Speaking to reporters in Bonn, the French president insisted his offer to Mr Hariri was not one of political exile.

"No, not at all," he said, when asked if he was handing Mr Hariri exile. "I hope that Lebanon will be stable, and that political choices should be in accordance with institutional rule."

"We need a strong Lebanon with her territorial integrity respected.
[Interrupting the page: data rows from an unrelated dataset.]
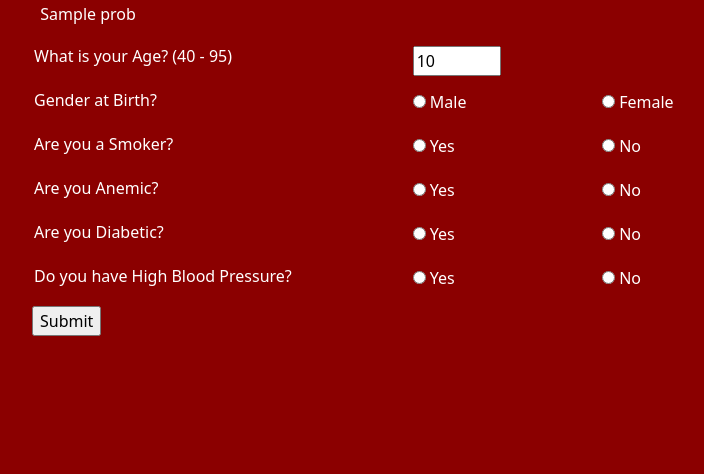
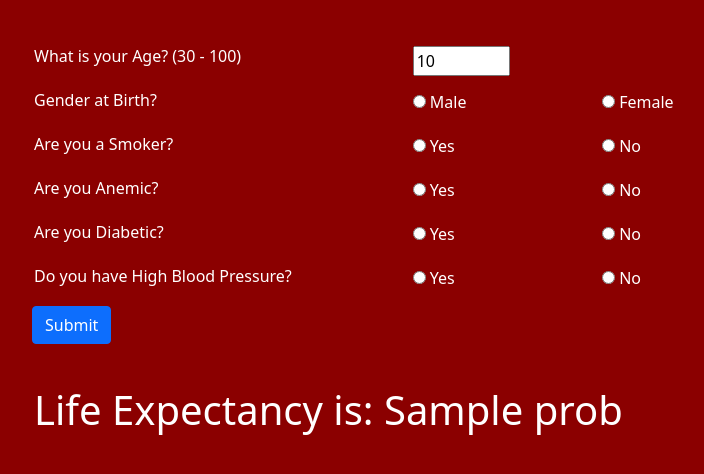
Before and after one commit to njneubauer/code_hearted, a Flask app: template templates/patient_calc.html in a window 1280 px wide. Shown: the part 64-538 px from the top of the page, without its empty margins (50-754 px from the left). Run offline with Flask 2, Linux system fonts and the light colour scheme; the template is opened without the code that fills it: most values are stand-ins (such as "Sample title", 1, 10 or a date in 2020).

Commit message:
Age Range Change

```diff
--- a/templates/patient_calc.html
+++ b/templates/patient_calc.html
@@ -41,13 +41,13 @@
 
     <!-- Start - Age Row -->
     <!-- <div class="row"> -->
-    <p>&nbsp; {{ prob }}</p>
+    <p>&nbsp</p>
 
     <form action="/patient_data" method="POST">
       <div class="row">
-        <p class="col-4"> What is your Age? (40 - 95) </p>
+        <p class="col-4"> What is your Age? (30 - 100) </p>
         <div class="col-2 custom-control custom-radio custom-control-inline">
-          <input type="number" min="40" max="95" required="required" id="age" name="age" class="custom-control-input input" value="{%if data is defined %}{{ data['age'] }}{% endif %}">
+          <input type="number" min="30" max="100" required="required" id="age" name="age" class="custom-control-input input" value="{%if data is defined %}{{ data['age'] }}{% endif %}">
         </div>
       </div>
 
@@ -136,10 +136,13 @@
         </div>
 
       </div>
-      <input type="submit">
+      <input class="btn btn-primary" type="submit">
     </form>
     <!-- End - Hypertension -->
 
+    <div class="row">
+          <p>&nbsp;<h1> Life Expectancy is: {{ prob }} </h1></p>
+    </div>
 
     <!-- Bootstrap Bundle with Popper -->
     <script src="https://cdn.jsdelivr.net/npm/bootstrap@5.0.1/dist/js/bootstrap.bundle.min.js"
```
We need leaders who are free to make their own choices and speak freely."

A source in the Elysée Palace, cited by Reuters, said Mr Hariri is expected to travel to France in the coming days with his family.

The French president and his ministers have held a flurry of talks with players shaping the situationturmoil in Lebanon, and Mr Macron flew to Saudi Arabia last week for surprise talks with Crown Prince Mohammed bin Salman.

He said France had a role to play in bringing peace to a region suffering soaring tensions between Saudi Arabia and Iran, which are already backing opposing sides in the conflicts in Syria and Yemen.